Executive Director, Glendale College Foundation
So, you are thinking of applying for a grant from the Foundation this year, but you’re not sure if your idea will fly? What kind of projects does the Foundation fund, anyway? Do I have a chance? Is it worth the time/trouble/work?
As the May 27 deadline approaches, we thought an inside look at what goes into the decision making process might be helpful.
Who decides what gets funded? The grants committee is made up of Foundation board members, including a Senate representative. It is chaired by an appointed board member. Members (usually between 10 to 12 people) review all the applications. Then they come together as a group to discuss the merits of each proposal. Their goal is to fund as many projects as possible from the available “undesignated” money. We have been able to increase the $$’s given out each year since the grant programs inception.
Where does this “undesignated money” come from? Members of the President’s Circle help to fund our grants. A President’s Circle member is a donor who donates $1,000 or more each year that is “undesignated”. Many board members, administrators, faculty, alumni and members of the public are members. Learn more about this.
What kind of things have you funded in the past? “Okay”, you’re saying. “That’s all great, but will my idea have a chance? And what’s the pattern here?” Well, here’s the good news.
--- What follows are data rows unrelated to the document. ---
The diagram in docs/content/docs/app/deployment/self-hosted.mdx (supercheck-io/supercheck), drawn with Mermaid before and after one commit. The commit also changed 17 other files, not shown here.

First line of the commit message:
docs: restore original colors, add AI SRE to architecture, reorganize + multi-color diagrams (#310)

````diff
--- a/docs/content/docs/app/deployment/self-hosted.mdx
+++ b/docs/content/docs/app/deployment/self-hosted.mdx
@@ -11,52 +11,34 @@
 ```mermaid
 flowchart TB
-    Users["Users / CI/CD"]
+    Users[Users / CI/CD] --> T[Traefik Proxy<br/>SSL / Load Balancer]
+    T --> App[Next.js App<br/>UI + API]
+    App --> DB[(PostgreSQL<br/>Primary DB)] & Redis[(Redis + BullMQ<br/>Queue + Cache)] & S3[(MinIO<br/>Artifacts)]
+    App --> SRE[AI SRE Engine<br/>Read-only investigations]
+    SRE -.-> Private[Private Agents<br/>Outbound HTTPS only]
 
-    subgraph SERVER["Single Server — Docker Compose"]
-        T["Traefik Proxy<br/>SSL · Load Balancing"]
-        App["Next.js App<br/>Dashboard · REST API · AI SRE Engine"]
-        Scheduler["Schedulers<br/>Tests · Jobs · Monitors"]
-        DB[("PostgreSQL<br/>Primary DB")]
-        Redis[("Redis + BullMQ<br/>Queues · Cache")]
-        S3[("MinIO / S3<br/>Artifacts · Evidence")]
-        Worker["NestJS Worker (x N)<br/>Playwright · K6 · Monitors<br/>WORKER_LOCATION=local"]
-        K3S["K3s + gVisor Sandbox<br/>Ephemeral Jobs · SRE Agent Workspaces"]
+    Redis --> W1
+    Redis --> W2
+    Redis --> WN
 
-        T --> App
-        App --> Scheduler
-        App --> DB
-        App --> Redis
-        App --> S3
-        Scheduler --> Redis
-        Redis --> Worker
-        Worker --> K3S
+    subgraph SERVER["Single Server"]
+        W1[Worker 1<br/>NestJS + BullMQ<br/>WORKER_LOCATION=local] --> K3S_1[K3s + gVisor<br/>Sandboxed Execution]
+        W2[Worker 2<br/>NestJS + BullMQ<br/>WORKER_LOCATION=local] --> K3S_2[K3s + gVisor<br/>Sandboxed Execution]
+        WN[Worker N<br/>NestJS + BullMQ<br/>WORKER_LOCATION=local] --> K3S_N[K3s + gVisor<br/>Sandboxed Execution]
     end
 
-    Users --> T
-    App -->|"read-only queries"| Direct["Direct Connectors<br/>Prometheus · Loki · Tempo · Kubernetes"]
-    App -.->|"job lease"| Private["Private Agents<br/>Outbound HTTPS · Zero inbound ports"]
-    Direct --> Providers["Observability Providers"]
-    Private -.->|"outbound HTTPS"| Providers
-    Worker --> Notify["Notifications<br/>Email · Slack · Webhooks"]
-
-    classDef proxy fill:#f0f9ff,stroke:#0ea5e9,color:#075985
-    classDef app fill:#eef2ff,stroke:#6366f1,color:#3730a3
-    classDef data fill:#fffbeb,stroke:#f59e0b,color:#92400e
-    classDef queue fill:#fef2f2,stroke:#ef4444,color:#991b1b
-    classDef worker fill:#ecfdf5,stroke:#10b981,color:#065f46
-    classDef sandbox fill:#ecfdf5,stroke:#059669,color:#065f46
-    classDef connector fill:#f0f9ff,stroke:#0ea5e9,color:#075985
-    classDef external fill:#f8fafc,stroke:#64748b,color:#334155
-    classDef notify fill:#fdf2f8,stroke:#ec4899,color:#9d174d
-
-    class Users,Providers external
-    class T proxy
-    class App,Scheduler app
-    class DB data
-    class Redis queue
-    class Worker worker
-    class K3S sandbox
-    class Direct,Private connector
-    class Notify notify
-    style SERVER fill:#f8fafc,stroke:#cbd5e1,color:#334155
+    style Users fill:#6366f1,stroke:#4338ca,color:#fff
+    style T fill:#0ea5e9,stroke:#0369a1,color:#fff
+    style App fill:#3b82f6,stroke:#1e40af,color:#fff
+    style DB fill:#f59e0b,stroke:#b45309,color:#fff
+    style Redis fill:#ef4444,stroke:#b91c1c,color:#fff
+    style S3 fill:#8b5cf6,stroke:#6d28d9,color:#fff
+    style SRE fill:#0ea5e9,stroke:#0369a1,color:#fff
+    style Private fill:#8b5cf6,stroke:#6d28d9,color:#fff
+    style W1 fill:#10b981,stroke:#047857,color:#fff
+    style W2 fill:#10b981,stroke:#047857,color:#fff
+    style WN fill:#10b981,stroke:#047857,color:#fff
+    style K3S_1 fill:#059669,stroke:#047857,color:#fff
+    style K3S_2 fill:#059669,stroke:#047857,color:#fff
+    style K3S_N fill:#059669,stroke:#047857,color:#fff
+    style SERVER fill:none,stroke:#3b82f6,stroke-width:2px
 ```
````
What we’ve funded in the past is all over the map. From sending students to the United Nations to purchasing a cyclograph machine for organic chemistry and everything in between. Like replacing chairs in a classroom, buying skeletons for biology, and replacing aging fitness equipment that was literally held together by band-aides. It is all based on how much money is available and how the Foundation can make a maximum impact on the college and student success.
Here is what a couple of our satisfied recipients wrote:
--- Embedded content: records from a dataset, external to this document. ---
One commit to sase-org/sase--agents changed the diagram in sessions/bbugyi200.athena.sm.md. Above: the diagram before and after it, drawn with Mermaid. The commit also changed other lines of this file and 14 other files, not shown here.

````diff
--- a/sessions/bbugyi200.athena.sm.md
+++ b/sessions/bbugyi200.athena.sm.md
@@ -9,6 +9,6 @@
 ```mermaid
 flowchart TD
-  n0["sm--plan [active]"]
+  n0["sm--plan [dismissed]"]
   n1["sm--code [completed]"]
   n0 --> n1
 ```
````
“Thank you again for giving my students an opportunity to express their gratitude for providing the funds for cyclograph. It is an outstanding instrument, and like Bradley (a student) emphasized, knowing how to use it will put our students ahead of their competitors. Thank you for empowering these bright individuals and giving them a brighter future.
Asmik Oganesyan, Assistant Chemistry Professor”
"My Model United Nations team just returned from New York where they participated in the National Model United Nations Conference. Their participation was in large part due to the Foundation Grant we received. Thanks.”
Cameron Hastings, Instructor of Political Science.
So, we encourage you to send your good ideas to the Foundation.
Just remember the deadline is May 27, 2016.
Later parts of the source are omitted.